Equity: How strong are you against that range?

If you really want to master poker, get started thinking in terms of equity. In basic terms, this is the “share” of the pot you would expect to win over time making the same play with the same cards. When you compare your hand to your opponent’s possible range of hands, you can make an educated guess about where you stand. For instance, if you’re the early-position opener from the above example and you have AhJh, and you’ve put your opponent on a range of high pairs only (Tens or better), the math says you have a mere 34% equity in the pot.

Maximize: What’s the best play you can make?

Once you have a good idea of your opponent’s range and the relative equity of your hand, then you can make the right decisions. Using the AhJh example above, and assuming that both you and your opponent have full stacks, you might have enough depth to call that 3-bet and try to make a nut flush or straight. But if the stacks are more shallow, like when you play Bovada online poker tournaments, folding is probably the right option. 

Many players believe that the REM approach is the best way to play a hand in poker. It takes a lot of practice, but once you’ve got the groundwork, making the right plays will happen more and more automatically as you improve.

Learn the Fundamental Theorem of Poker

David Sklansky should be one of your go-to sources for learning about poker. He’s a three-time World Series of Poker bracelet winner, and the author of multiple ground-breaking books, none more important than The Theory of Poker (1979). This is the book where Sklansky gives us what he calls the Fundamental Theorem of Poker. It’s a simple, yet profound statement that every poker player should understand before sitting down at the table.

Sklansky’s Fundamental Theorem of Poker starts like this:

“Every time you play a hand differently from the way you would have played it if you could see all your opponents’ cards, they gain; and every time you play your hand the same way you would have played it if you could see all their cards, they lose.”

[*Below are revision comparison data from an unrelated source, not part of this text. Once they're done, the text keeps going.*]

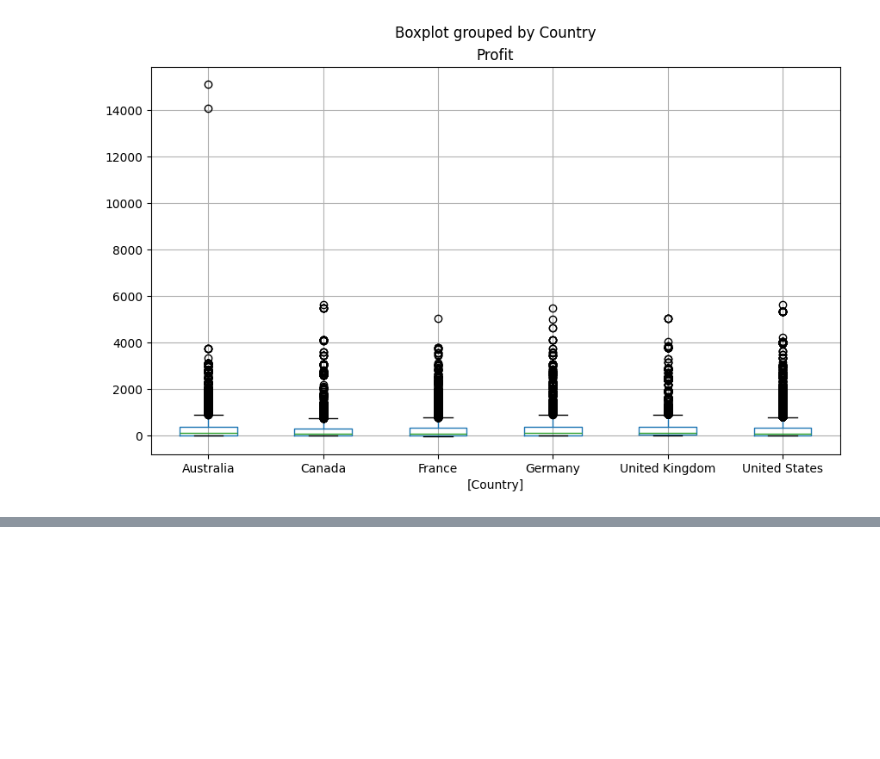
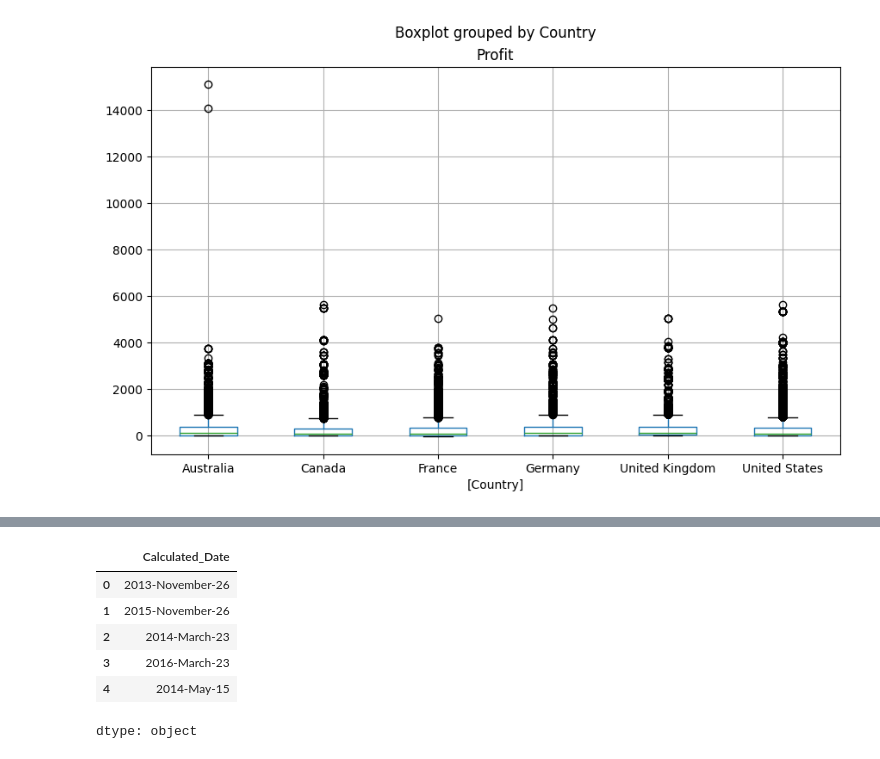
Before and after one commit to CassandraLuna/FreeCodeCamp-Pandas-Real-Life-Example, a Jupyter notebook: Exercises_1.ipynb, the cells around one changed output, grey strips where cells are left out. Saved outputs shown, nothing was run; the diff lists cells and outputs as text; code cells hidden in the pictures; blank space fills up the shorter version.

```diff
--- a/Exercises_1.ipynb
+++ b/Exercises_1.ipynb
@@ -351,3 +355,15 @@ Use `Day`, `Month`, `Year` to create a `Date` column (`YYYY-MM-DD`).
+# %%
+sales['Calculated_Date'] = sales[['Year', 'Month', 'Day']].apply(lambda x: '{}-{}-{}'.format(x[0], x[1], x[2]), axis=1)
+
+sales['Calculated_Date'].head()
+# %% [output]
+|  | Calculated_Date |
+| 0 | 2013-November-26 |
+| 1 | 2015-November-26 |
+| 2 | 2014-March-23 |
+| 3 | 2016-March-23 |
+| 4 | 2014-May-15 |
+dtype: object
 # %%
 sales['Calculated_Date'] = sales[['Year', 'Month', 'Day']].apply(lambda x: '{}-{}-{}'.format(x[0], x[1], x[2]), axis=1)
 
```
Also changed, not shown: parts of 4 cells of this notebook.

Seems pretty obvious, right? If you could see your opponents’ cards, of course you’d be able to make the right play. If you had the best hand, you would usually bet or raise, with some occasional checks for deception. If you had the worst hand, you would usually fold, with some occasional calls or bluff-raises with a draw – again, with deception in mind. Here’s the point: You can’t see your opponents’ cards, but you can still try to make the right decisions by narrowing down their ranges (remember REM) and making educated guesses about what cards they might be holding.

The second half of Sklansky’s Fundamental Theorem of Poker is much like the first, but from your opponents’ point of view:

“Conversely, every time opponents play their hands differently from the way they would have if they could see all your cards, you gain; and every time they play their hands the same way they would have played if they could see all your cards, you lose.”

Once again, this seems obvious: Your opponents would be able to make the right play if they knew your cards. This is why deception is so important. If you’re always making the same plays with the same hands, your patterns will become obvious – it will be as if your opponents actually could see your cards. Instead, mix things up by using “balanced” ranges for every move you make at the table. For example, when you raise your opponent’s continuation bet on the flop, sometimes it should be with a big made hand, and sometimes with a big draw.

Now that you have these three advanced poker concepts in your arsenal, it’s time to hit the felt and try them out. You can play free online poker at Bovada using Play Money chips while you test-drive these strategies. To learn more, consult the articles in our comprehensive Bovada online poker strategy guide, and see what else you can do to improve your results.